| AIM OF THE EXERCISE |
Only these lines of the data below are wanted: the one with "the whole page.", the one with "Above is the page before, as", and any lines between them, each repeated exactly.

| Source records |

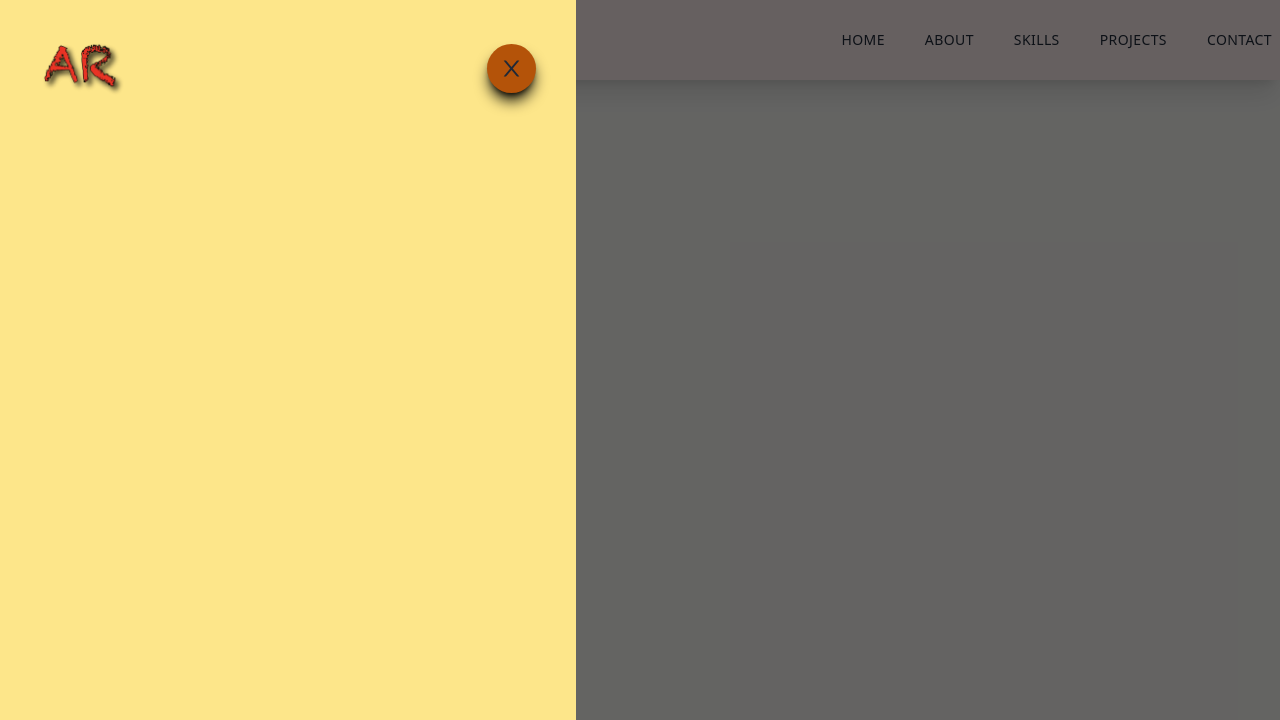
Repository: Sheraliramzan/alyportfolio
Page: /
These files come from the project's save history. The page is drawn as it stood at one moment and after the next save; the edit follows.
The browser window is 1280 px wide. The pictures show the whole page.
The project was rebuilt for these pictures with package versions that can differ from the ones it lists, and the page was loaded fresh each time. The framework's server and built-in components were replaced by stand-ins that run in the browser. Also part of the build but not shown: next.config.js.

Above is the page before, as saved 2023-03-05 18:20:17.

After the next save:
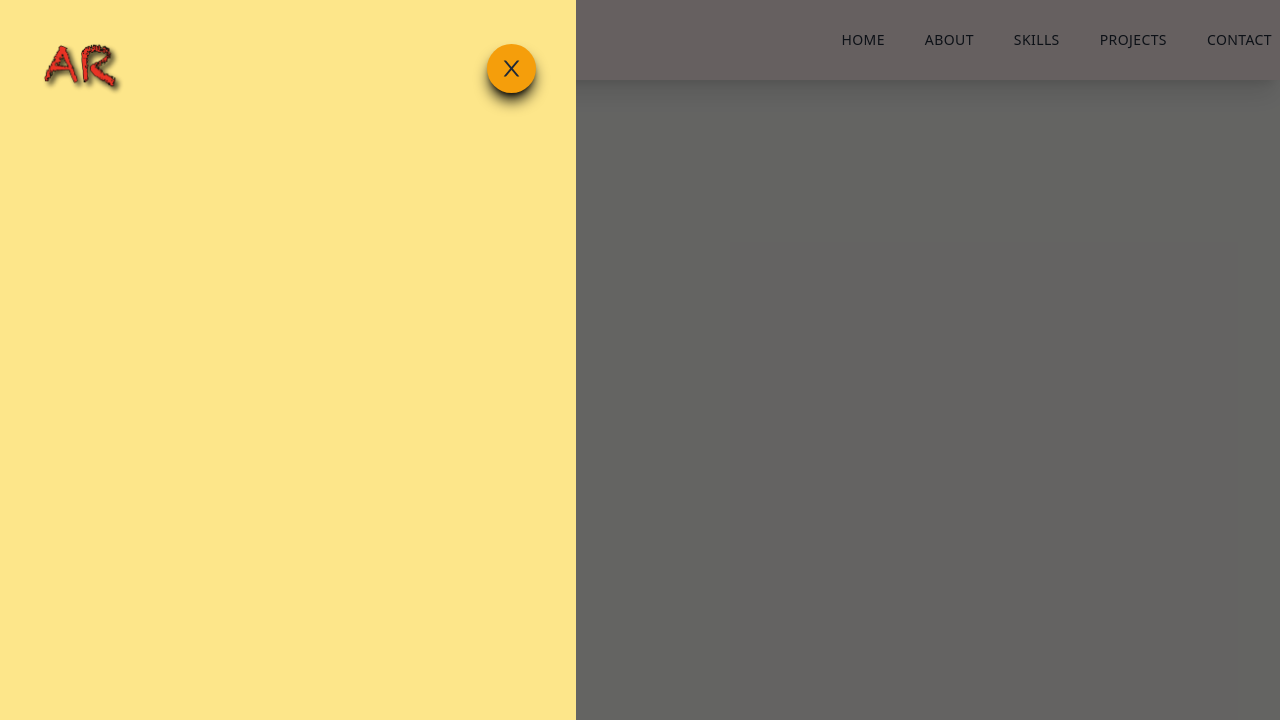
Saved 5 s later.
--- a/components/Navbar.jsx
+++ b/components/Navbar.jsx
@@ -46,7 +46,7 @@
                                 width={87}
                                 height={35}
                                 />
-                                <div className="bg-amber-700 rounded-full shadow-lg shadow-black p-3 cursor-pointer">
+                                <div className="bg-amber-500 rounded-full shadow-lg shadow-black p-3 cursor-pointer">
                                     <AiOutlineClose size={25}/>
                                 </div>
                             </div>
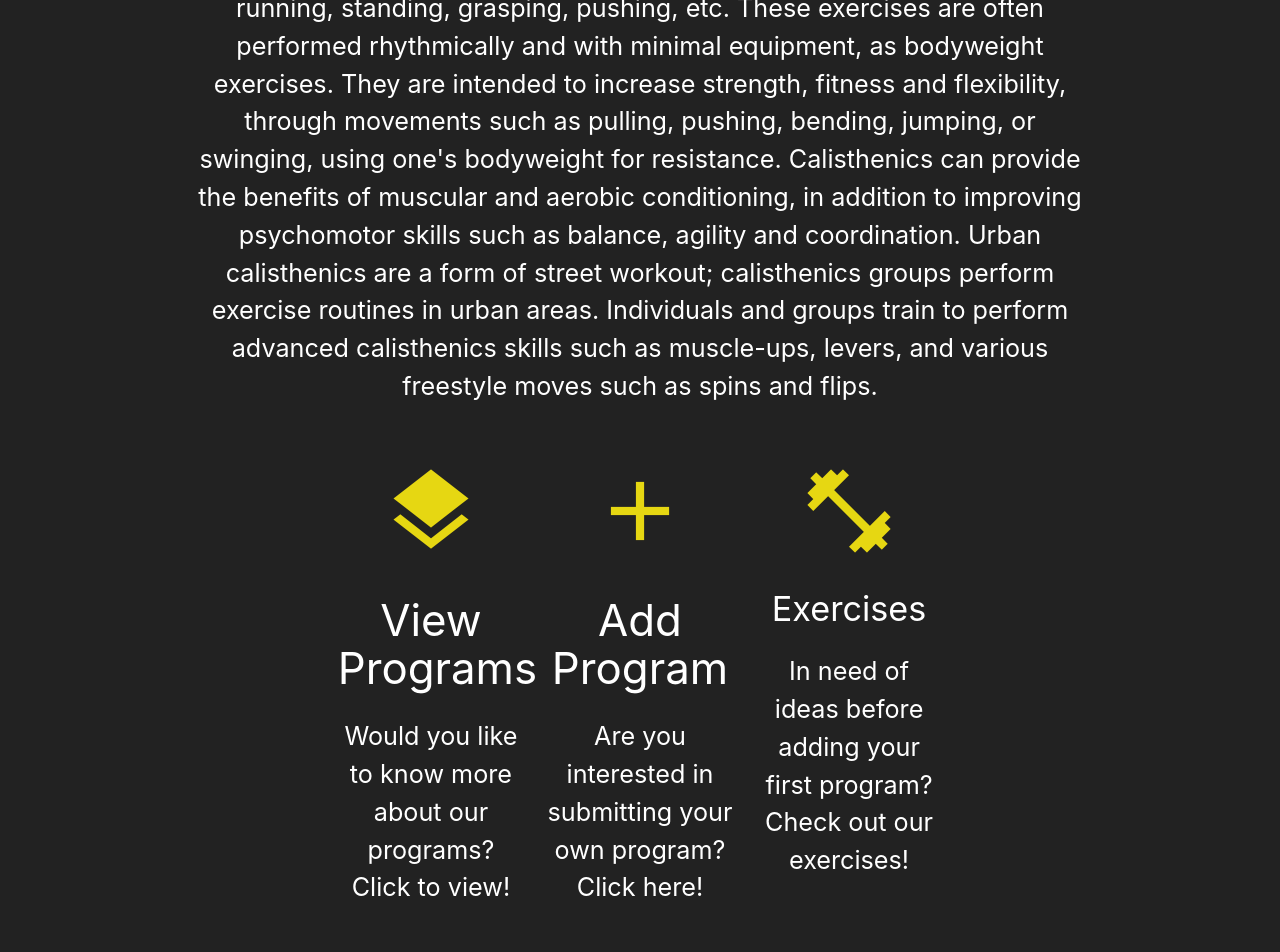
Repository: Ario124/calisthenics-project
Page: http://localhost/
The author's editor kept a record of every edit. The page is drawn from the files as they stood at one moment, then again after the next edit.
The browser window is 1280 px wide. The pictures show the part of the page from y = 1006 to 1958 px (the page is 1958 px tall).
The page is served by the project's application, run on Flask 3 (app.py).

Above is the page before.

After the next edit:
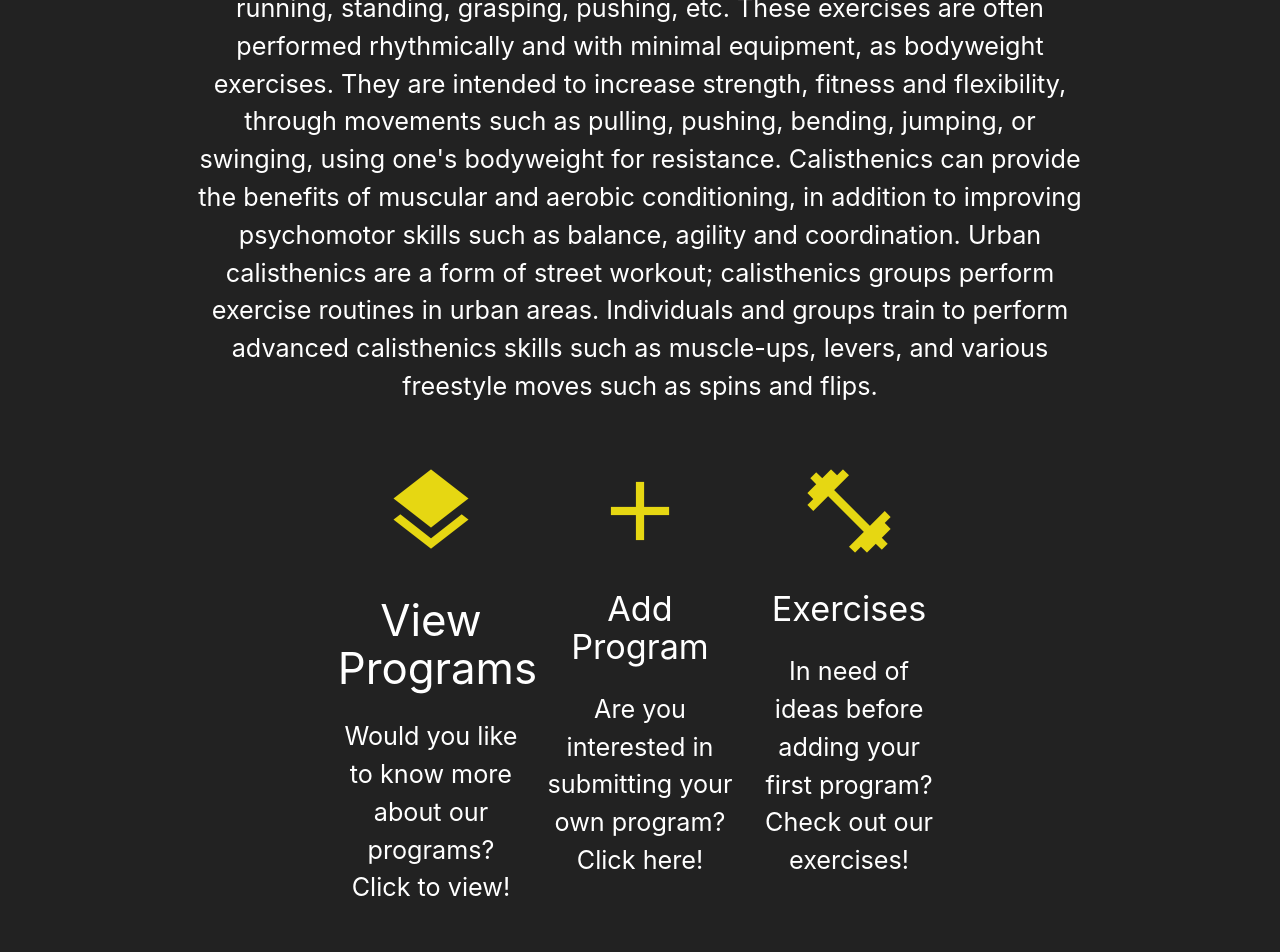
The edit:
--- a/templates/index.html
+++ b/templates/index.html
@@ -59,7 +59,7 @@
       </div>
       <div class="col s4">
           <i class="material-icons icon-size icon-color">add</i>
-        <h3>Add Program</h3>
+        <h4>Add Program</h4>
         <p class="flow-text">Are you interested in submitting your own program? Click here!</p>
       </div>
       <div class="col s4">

| WRITTEN ANSWER |
The browser window is 1280 px wide. The pictures show the whole page.
The project was rebuilt for these pictures with package versions that can differ from the ones it lists, and the page was loaded fresh each time. The framework's server and built-in components were replaced by stand-ins that run in the browser. Also part of the build but not shown: next.config.js.

Above is the page before, as saved 2023-03-05 18:20:17.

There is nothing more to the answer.